It’s a very classic scene seeing a dog running happily through the dog park carry a giant stick that he rescued from the wilderness. Some dogs love to carry them while they go for a stroll with their family, some like to play keep away and tug with them, and some just want to destroy them into kindling. Whichever way your pup likes to play with sticks there are some risks involved.
The first risk is the most obvious as our parents yelled at us as children not to run with anything sharp or pointy and here is our fur baby running with a pointy stick. You can’t tell your pup to walk calmly and safely with the stick. Well, you can try, but somehow I don’t think they will understand the gravity of the situation! So if your pup just loves to carry something around while on walks bring them a toy. If it’s a toy that is only for going on walks with it will make it that much more special and exciting for them. There are a variety of products out there to simulate sticks that are safe. So if your pup can’t give up chewing on sticks, these might be a great alternative.
Chewing on sticks may be fun for your dog, but there is a risk of damaging their teeth and the soft tissues surrounding them. Long-term chewing on anything that is not specifically designed for chewing can wear down your dog’s teeth. As the teeth wear down the inner pulp cavity can become exposed which will cause pain. The pain your dog experiences is similar to us having a large cavity. Chewing on inappropriate objects such as sticks can also fracture teeth also leading to pain. Unfortunately, your dog can’t tell you their tooth hurts, so you have to watch for the subtle signs. Signs of pain can include not being as social, laying/hiding in places they never go in the house and being less interested in play time to name a few. Some signs of pain specifically in the mouth can include pawing/rubbing at their face, dropping food, chewing to one side of the mouth, drooling and odours coming from the mouth.

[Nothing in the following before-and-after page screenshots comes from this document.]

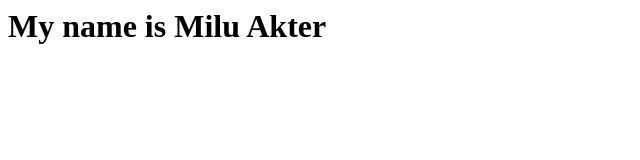
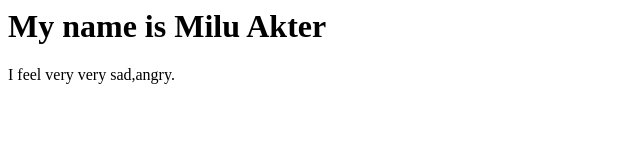
Before and after one commit to milu3939/my-new-website, a plain HTML site: page index.html in a window 1280 px wide. Shown: the whole page, without its empty margins (0-640 px from the left). Drawn offline with Linux system fonts and the light colour scheme.

Commit message:
adding a litte more code

```diff
--- a/index.html
+++ b/index.html
@@ -1 +1,2 @@
 <h1>My name is Milu Akter</h1>
+<p>I feel very very sad,angry.</p>
```
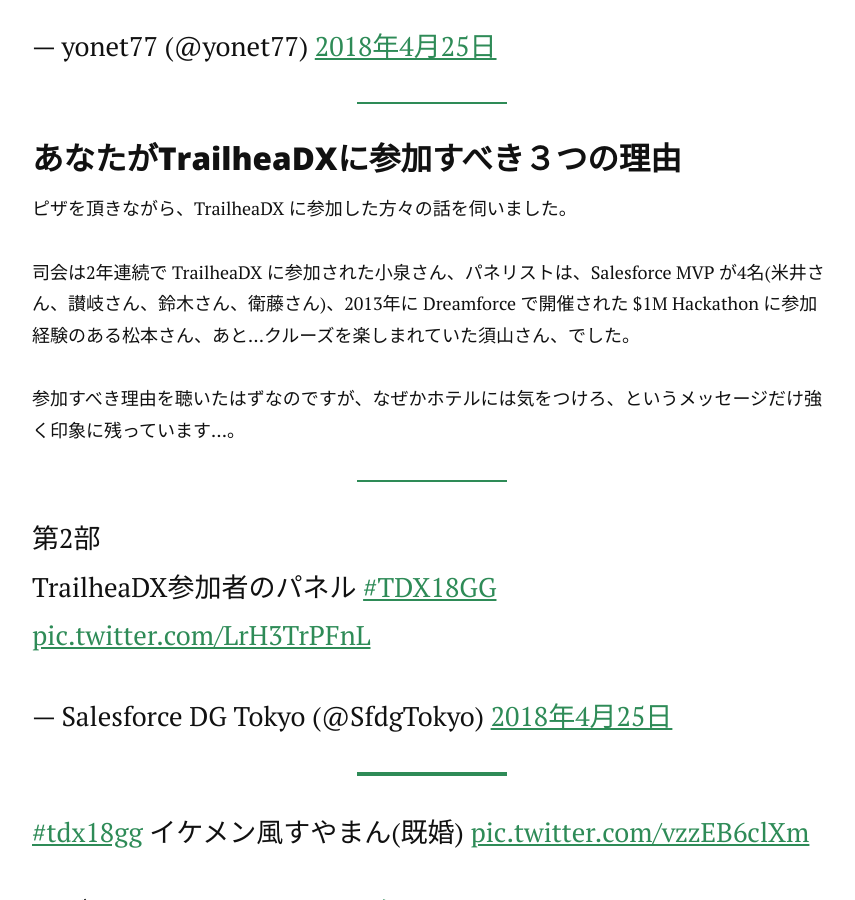
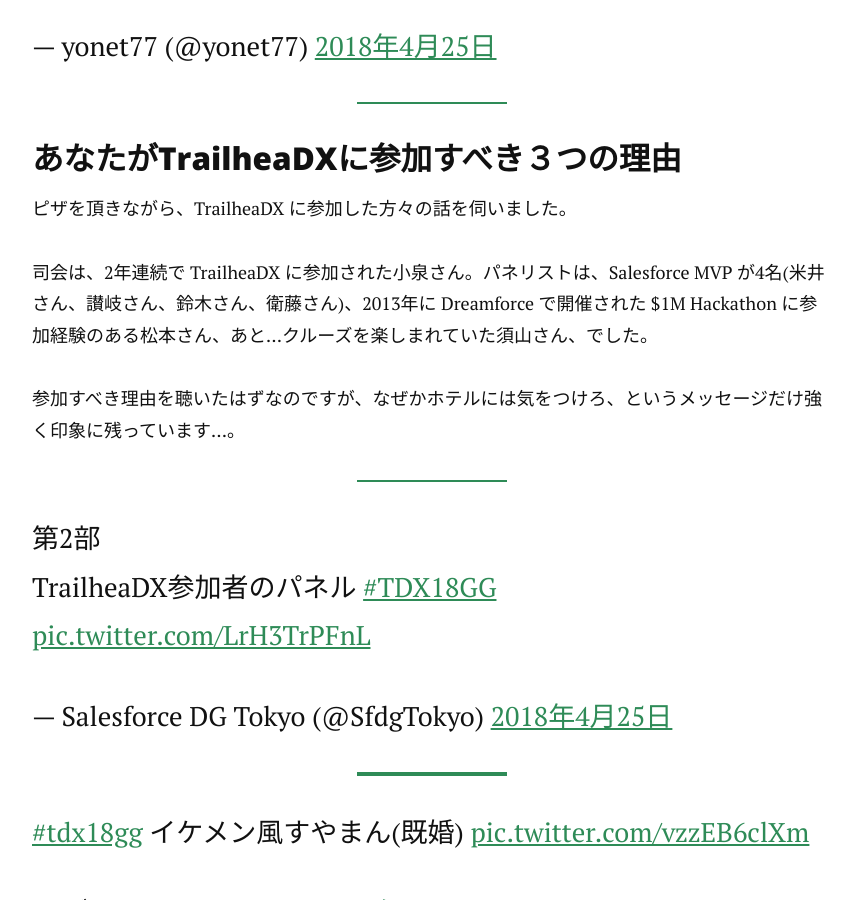
Before and after one commit to sfdgtokyo/sfdgtokyo.github.io, a Jekyll site: the page built from _posts/2018-04-28-TDX18GG-Tokyo.md, in a window 1280 px wide and 900 px high, scrolled down 2560 px. Shown: the whole window, without its empty margins (208-1063 px from the left). Built offline with Jekyll 4.4.1, drawn with Linux system fonts in a browser that asks for light colours; nearby versions of some CDN libraries; comment, search, counter and statistics services are not loaded.

Commit message:
Fix a sentence

```diff
--- a/_posts/2018-04-28-TDX18GG-Tokyo.md
+++ b/_posts/2018-04-28-TDX18GG-Tokyo.md
@@ -32,7 +32,7 @@
 
 ピザを頂きながら、TrailheaDX に参加した方々の話を伺いました。
 
-司会は2年連続で TrailheaDX に参加された小泉さん、パネリストは、Salesforce MVP が4名(米井さん、讃岐さん、鈴木さん、衛藤さん)、2013年に Dreamforce で開催された $1M Hackathon に参加経験のある松本さん、あと…クルーズを楽しまれていた須山さん、でした。
+司会は、2年連続で TrailheaDX に参加された小泉さん。パネリストは、Salesforce MVP が4名(米井さん、讃岐さん、鈴木さん、衛藤さん)、2013年に Dreamforce で開催された $1M Hackathon に参加経験のある松本さん、あと…クルーズを楽しまれていた須山さん、でした。
 
 参加すべき理由を聴いたはずなのですが、なぜかホテルには気をつけろ、というメッセージだけ強く印象に残っています…。
 
```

Splinters from the stick can break off as your dog chews and get caught in the gums, tongue and other soft tissues of the mouth. If the stick damages the gums surrounding a tooth, exposing the roots, the tooth may need to be extracted depending on the severity of the damage. There is also a choking hazard if the dog breaks off pieces of the sticks and swallows them. If they do swallow them without choking, the splinters then have the risk of doing damage the entire length of the digestive tract as they pass through. If the splinters perforate the digestive tract, bacteria can then seep into the abdomen where things can become serious very quickly.
Many times we have had dogs brought into the clinic as they started having a foul odour coming from their mouths. Upon examination, a stick was found lodged across the roof of the mouth. Many of these sticks had been there for many days and were starting to rot causing the foul odour. The stick was firmly lodged in between the teeth causing damage to the gums and roof of the mouth. Many of these dogs were still eating and acting fairly normal. Depending on the location of the stick, the dog may need to be sedated or anesthetized to ensure their safety before it is removed. Many blood vessels run throughout the mouth. If the stick has punctured one of these, there is a chance that the animal will bleed out if the stick is just pulled out without taking appropriate measures.
If your dog does have a stick or foreign object caught in the back of its throat or across the roof of their mouth never pull it out on your own unless you are 100% sure it can be removed safely (like in the case of a soft object). Take them straight to the nearest Veterinary Clinic or Emergency Veterinary Clinic to ensure the stick is removed properly and the risks are minimalized.
Written By: Nicki Payne, RAHT